Bobsleigh is a thrill-a-minute ride that makes spectacular viewing. Here are five reasons to take in one of the most exciting Winter Olympic sports at PyeongChang 2018.
One of the oldest winter sports and a mainstay of the Olympic Winter Games (except in 1960, when the Squaw Valley organisers failed to build a track in time). The first bobsleigh club was started in St Moritz in 1897 and a purpose-built track opened five years later. At the inaugural Winter Games in 1924, there was a two-man bobsleigh event, with the four-man added in 1932.
Imagine driving through a tunnel with your foot pressed down on the accelerator and no brakes: this will give you an idea of what it’s like to race in a bobsleigh. The world record speed in the sport is 95mph, set in 2009, and you can expect teams to approach 80mph at the Alpensia Sliding Centre in PyeongChang.
To excel at this sport you need the speed of a sprinter and strength of a weightlifter. After all, the aim is to move a sled weighing up to 500lbs from zero to fast as quickly as possible. Little wonder that so many sprinters have switched to the sport – the latest being American Ryan Bailey, who finished fifth in the 100m at London 2012.
The two-man event represents one of South Korea’s best chances of gold in PyeongChang. Driver Won Yun-jong and his brakeman, Seo Young-woo, won the country’s first overall World Cup title in Koenigsee, Germany, last year.
— PyeongChang 2018 (@pyeongchang2018) March 13, 2017
New Cool Runnings
Seun Adigun, Ngozi Onwumere and Akuoma Omeoga are bidding to become the first African bobsleigh team to compete at a Olympic Winter Games – quite an accolade.
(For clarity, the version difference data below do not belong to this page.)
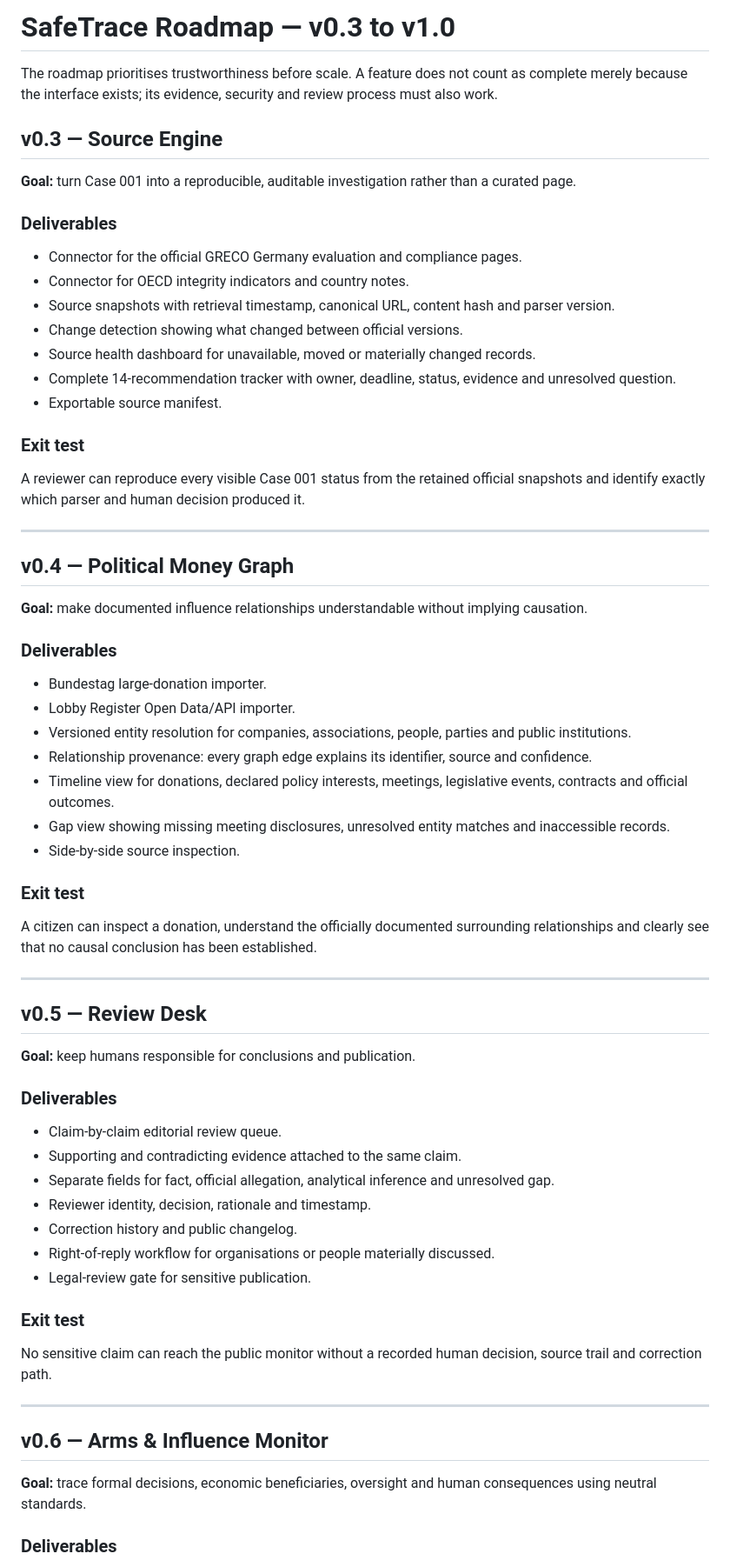
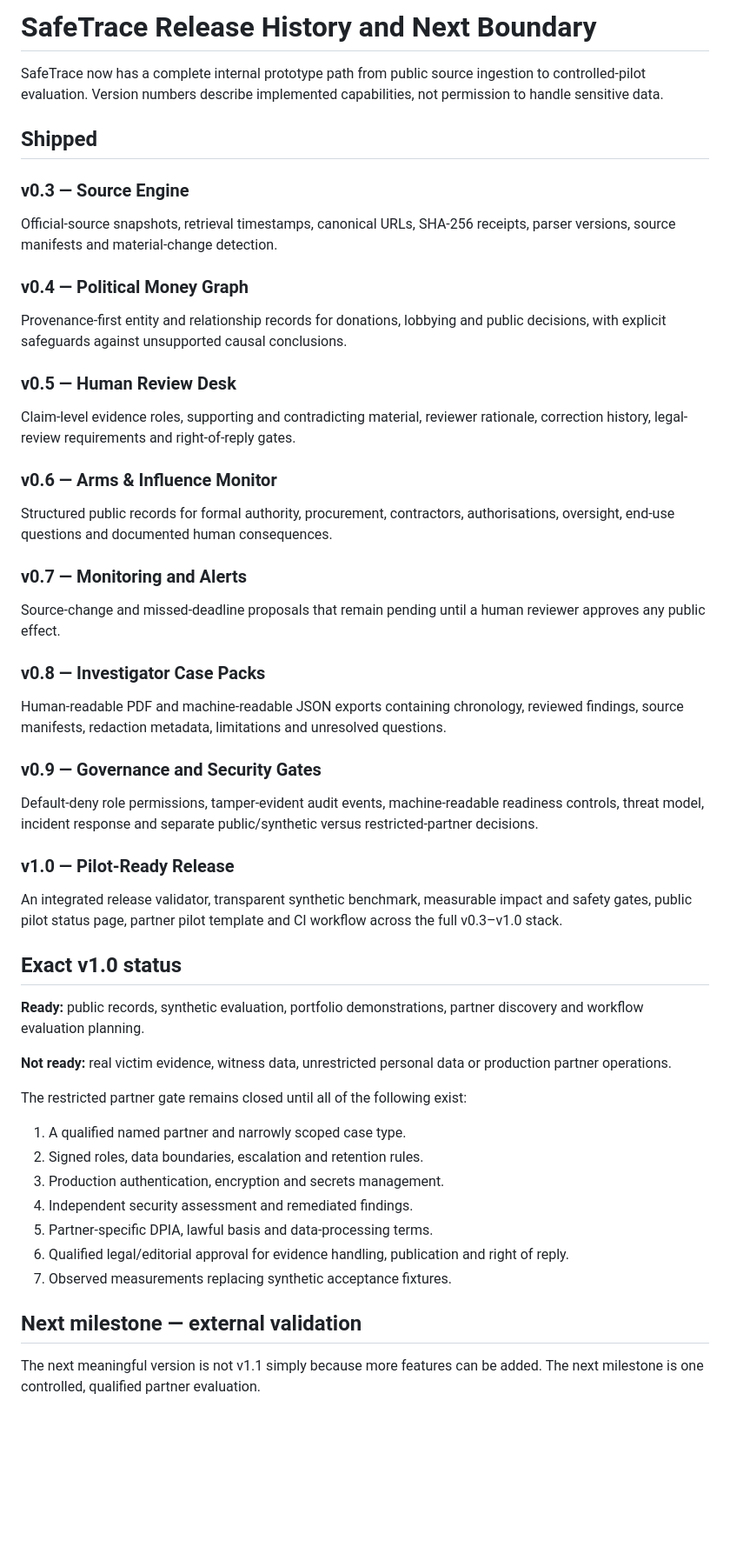
Before and after one commit to mikelninh/digital-democracy-studio, a Markdown page: safetrace/ROADMAP.md, the part around one of its changes. Shown at 87% size. GitHub-like rendering; blank space fills up the shorter version.

Commit message:
Mark SafeTrace v0.3-v1.0 release history accurately

```diff
--- a/safetrace/ROADMAP.md
+++ b/safetrace/ROADMAP.md
@@ -1,70 +1,58 @@
-# SafeTrace Roadmap — v0.3 to v1.0
+# SafeTrace Release History and Next Boundary
 
-The roadmap prioritises trustworthiness before scale. A feature does not count as complete merely because the interface exists; its evidence, security and review process must also work.
+SafeTrace now has a complete internal prototype path from public source ingestion to controlled-pilot evaluation. Version numbers describe implemented capabilities, not permission to handle sensitive data.
 
-## v0.3 — Source Engine
+## Shipped
 
-**Goal:** turn Case 001 into a reproducible, auditable investigation rather than a curated page.
+### v0.3 — Source Engine
 
-### Deliverables
+Official-source snapshots, retrieval timestamps, canonical URLs, SHA-256 receipts, parser versions, source manifests and material-change detection.
 
-- Connector for the official GRECO Germany evaluation and compliance pages.
-- Connector for OECD integrity indicators and country notes.
-- Source snapshots with retrieval timestamp, canonical URL, content hash and parser version.
-- Change detection showing what changed between official versions.
-- Source health dashboard for unavailable, moved or materially changed records.
-- Complete 14-recommendation tracker with owner, deadline, status, evidence and unresolved question.
-- Exportable source manifest.
+### v0.4 — Political Money Graph
 
-### Exit test
+Provenance-first entity and relationship records for donations, lobbying and public decisions, with explicit safeguards against unsupported causal conclusions.
 
-A reviewer can reproduce every visible Case 001 status from the retained official snapshots and identify exactly which parser and human decision produced it.
+### v0.5 — Human Review Desk
 
----
+Claim-level evidence roles, supporting and contradicting material, reviewer rationale, correction history, legal-review requirements and right-of-reply gates.
 
-## v0.4 — Political Money Graph
+### v0.6 — Arms & Influence Monitor
 
-**Goal:** make documented influence relationships understandable without implying causation.
+Structured public records for formal authority, procurement, contractors, authorisations, oversight, end-use questions and documented human consequences.
 
-### Deliverables
+### v0.7 — Monitoring and Alerts
 
-- Bundestag large-donation importer.
-- Lobby Register Open Data/API importer.
-- Versioned entity resolution for companies, associations, people, parties and public institutions.
-- Relationship provenance: every graph edge explains its identifier, source and confidence.
-- Timeline view for donations, declared policy interests, meetings, legislative events, contracts and official outcomes.
-- Gap view showing missing meeting disclosures, unresolved entity matches and inaccessible records.
-- Side-by-side source inspection.
+Source-change and missed-deadline proposals that remain pending until a human reviewer approves any public effect.
 
-### Exit test
+### v0.8 — Investigator Case Packs
 
-A citizen can inspect a donation, understand the officially documented surrounding relationships and clearly see that no causal conclusion has been established.
+Human-readable PDF and machine-readable JSON exports containing chronology, reviewed findings, source manifests, redaction metadata, limitations and unresolved questions.
 
----
+### v0.9 — Governance and Security Gates
 
-## v0.5 — Review Desk
+Default-deny role permissions, tamper-evident audit events, machine-readable readiness controls, threat model, incident response and separate public/synthetic versus restricted-partner decisions.
 
-**Goal:** keep humans responsible for conclusions and publication.
+### v1.0 — Pilot-Ready Release
 
-### Deliverables
+An integrated release validator, transparent synthetic benchmark, measurable impact and safety gates, public pilot status page, partner pilot template and CI workflow across the full v0.3–v1.0 stack.
 
-- Claim-by-claim editorial review queue.
-- Supporting and contradicting evidence attached to the same claim.
-- Separate fields for fact, official allegation, analytical inference and unresolved gap.
-- Reviewer identity, decision, rationale and timestamp.
-- Correction history and public changelog.
-- Right-of-reply workflow for organisations or people materially discussed.
-- Legal-review gate for sensitive publication.
+## Exact v1.0 status
 
-### Exit test
+**Ready:** public records, synthetic evaluation, portfolio demonstrations, partner discovery and workflow evaluation planning.
 
-No sensitive claim can reach the public monitor without a recorded human decision, source trail and correction path.
+**Not ready:** real victim evidence, witness data, unrestricted personal data or production partner operations.
 
----
+The restricted partner gate remains closed until all of the following exist:
 
-## v0.6 — Arms & Influence Monitor
+1. A qualified named partner and narrowly scoped case type.
+2. Signed roles, data boundaries, escalation and retention rules.
+3. Production authentication, encryption and secrets management.
+4. Independent security assessment and remediated findings.
+5. Partner-specific DPIA, lawful basis and data-processing terms.
+6. Qualified legal/editorial approval for evidence handling, publication and right of reply.
+7. Observed measurements replacing synthetic acceptance fixtures.
 
-**Goal:** trace formal decisions, economic beneficiaries, oversight and human consequences using neutral standards.
+## Next milestone — external validation
 
-### Deliverables
+The next meaningful version is not v1.1 simply because more features can be added. The next milestone is one controlled, qualified partner evaluation.
 
```
Also changed, not shown: other parts of safetrace/ROADMAP.md (+19 -105 lines).
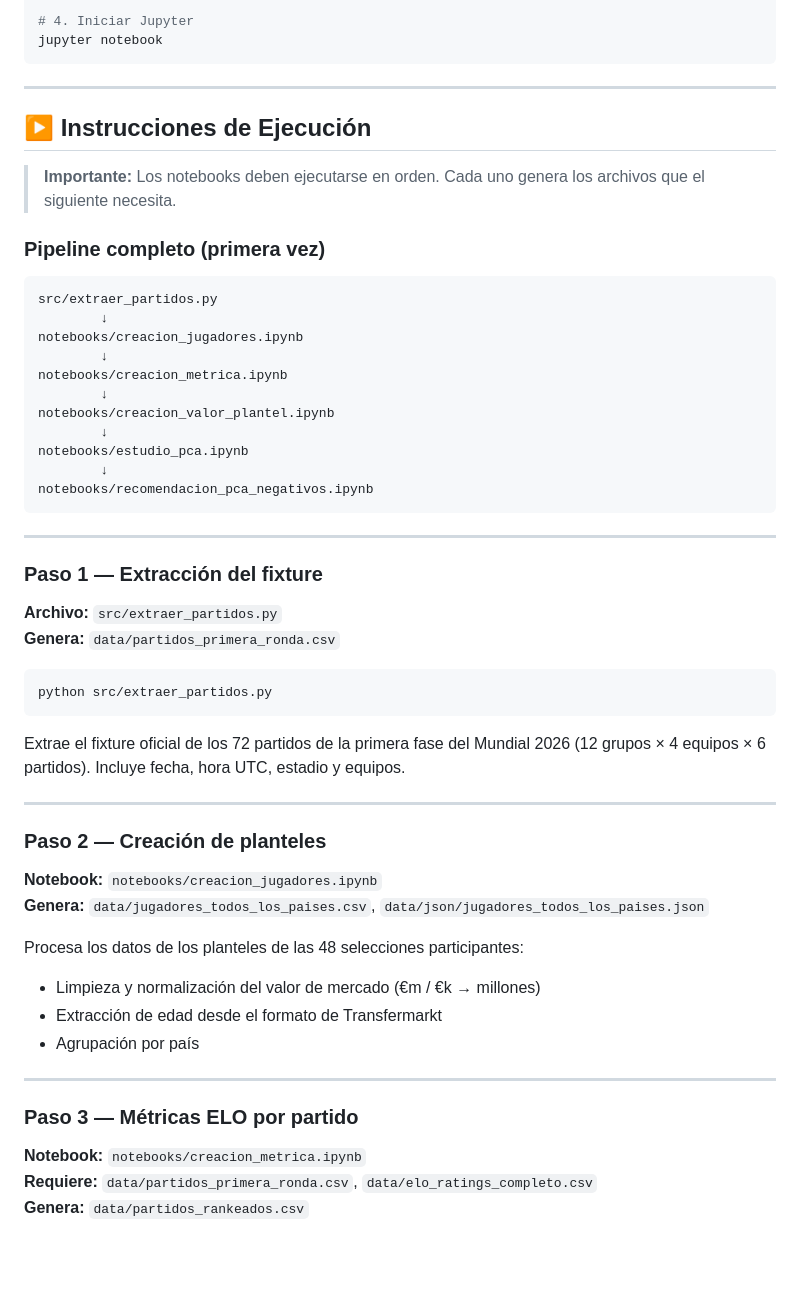
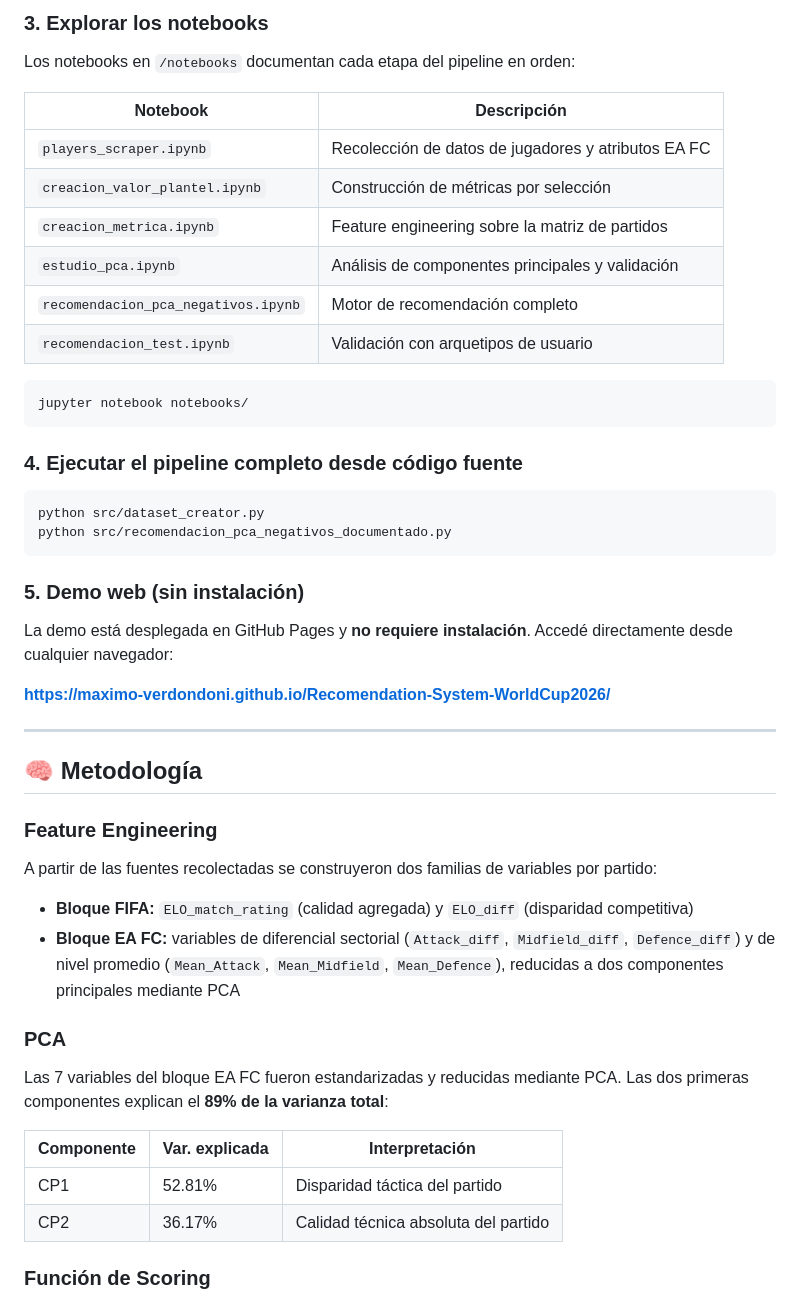
Before and after one commit to Maximo-Verdondoni/Recomendation-System-WorldCup2026, a Markdown page: README.md, the part around one of its changes. Drawn GitHub-style; blank space fills up the shorter version.

Commit message:
add: README

````diff
--- a/README.md
+++ b/README.md
@@ -78,57 +82,53 @@ pip install -r requirements.txt
 
-# 4. Iniciar Jupyter
-jupyter notebook
+### 3. Explorar los notebooks
+
+Los notebooks en `/notebooks` documentan cada etapa del pipeline en orden:
+
+| Notebook | Descripción |
+|---|---|
+| `players_scraper.ipynb` | Recolección de datos de jugadores y atributos EA FC |
+| `creacion_valor_plantel.ipynb` | Construcción de métricas por selección |
+| `creacion_metrica.ipynb` | Feature engineering sobre la matriz de partidos |
+| `estudio_pca.ipynb` | Análisis de componentes principales y validación |
+| `recomendacion_pca_negativos.ipynb` | Motor de recomendación completo |
+| `recomendacion_test.ipynb` | Validación con arquetipos de usuario |
+
+```bash
+jupyter notebook notebooks/
 ```
+
+### 4. Ejecutar el pipeline completo desde código fuente
+
+```bash
+python src/dataset_creator.py
+python src/recomendacion_pca_negativos_documentado.py
+```
+
+### 5. Demo web (sin instalación)
+
+La demo está desplegada en GitHub Pages y **no requiere instalación**. Accedé directamente desde cualquier navegador:
+
+**[https://maximo-verdondoni.github.io/Recomendation-System-WorldCup2026/](https://maximo-verdondoni.github.io/Recomendation-System-WorldCup2026/)**
 
 ---
 
-## ▶️ Instrucciones de Ejecución
+## 🧠 Metodología
 
-> **Importante:** Los notebooks deben ejecutarse en orden. Cada uno genera los archivos que el siguiente necesita.
+### Feature Engineering
 
-### Pipeline completo (primera vez)
+A partir de las fuentes recolectadas se construyeron dos familias de variables por partido:
 
-```
-src/extraer_partidos.py
-        ↓
-notebooks/creacion_jugadores.ipynb
-        ↓
-notebooks/creacion_metrica.ipynb
-        ↓
-notebooks/creacion_valor_plantel.ipynb
-        ↓
-notebooks/estudio_pca.ipynb
-        ↓
-notebooks/recomendacion_pca_negativos.ipynb
-```
+- **Bloque FIFA:** `ELO_match_rating` (calidad agregada) y `ELO_diff` (disparidad competitiva)
+- **Bloque EA FC:** variables de diferencial sectorial (`Attack_diff`, `Midfield_diff`, `Defence_diff`) y de nivel promedio (`Mean_Attack`, `Mean_Midfield`, `Mean_Defence`), reducidas a dos componentes principales mediante PCA
 
----
+### PCA
 
-### Paso 1 — Extracción del fixture
-**Archivo:** `src/extraer_partidos.py`
-**Genera:** `data/partidos_primera_ronda.csv`
+Las 7 variables del bloque EA FC fueron estandarizadas y reducidas mediante PCA. Las dos primeras componentes explican el **89% de la varianza total**:
 
-```bash
-python src/extraer_partidos.py
-```
+| Componente | Var. explicada | Interpretación |
+|---|---|---|
+| CP1 | 52.81% | Disparidad táctica del partido |
+| CP2 | 36.17% | Calidad técnica absoluta del partido |
 
-Extrae el fixture oficial de los 72 partidos de la primera fase del Mundial 2026 (12 grupos × 4 equipos × 6 partidos). Incluye fecha, hora UTC, estadio y equipos.
+### Función de Scoring
 
----
-
-### Paso 2 — Creación de planteles
-**Notebook:** `notebooks/creacion_jugadores.ipynb`
-**Genera:** `data/jugadores_todos_los_paises.csv`, `data/json/jugadores_todos_los_paises.json`
-
-Procesa los datos de los planteles de las 48 selecciones participantes:
-- Limpieza y normalización del valor de mercado (€m / €k → millones)
-- Extracción de edad desde el formato de Transfermarkt
-- Agrupación por país
-
----
-
-### Paso 3 — Métricas ELO por partido
-**Notebook:** `notebooks/creacion_metrica.ipynb`
-**Requiere:** `data/partidos_primera_ronda.csv`, `data/elo_ratings_completo.csv`
-**Genera:** `data/partidos_rankeados.csv`
-
````
Also changed, not shown: other parts of README.md (+57 -215 lines).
They are all Nigerian sprinters based in the US. Comparisons with a certain Disney film about the Jamaica’s 1988 four-man team are inevitable. Cool Runnings was hugely popular. Can these three women compete at the top level?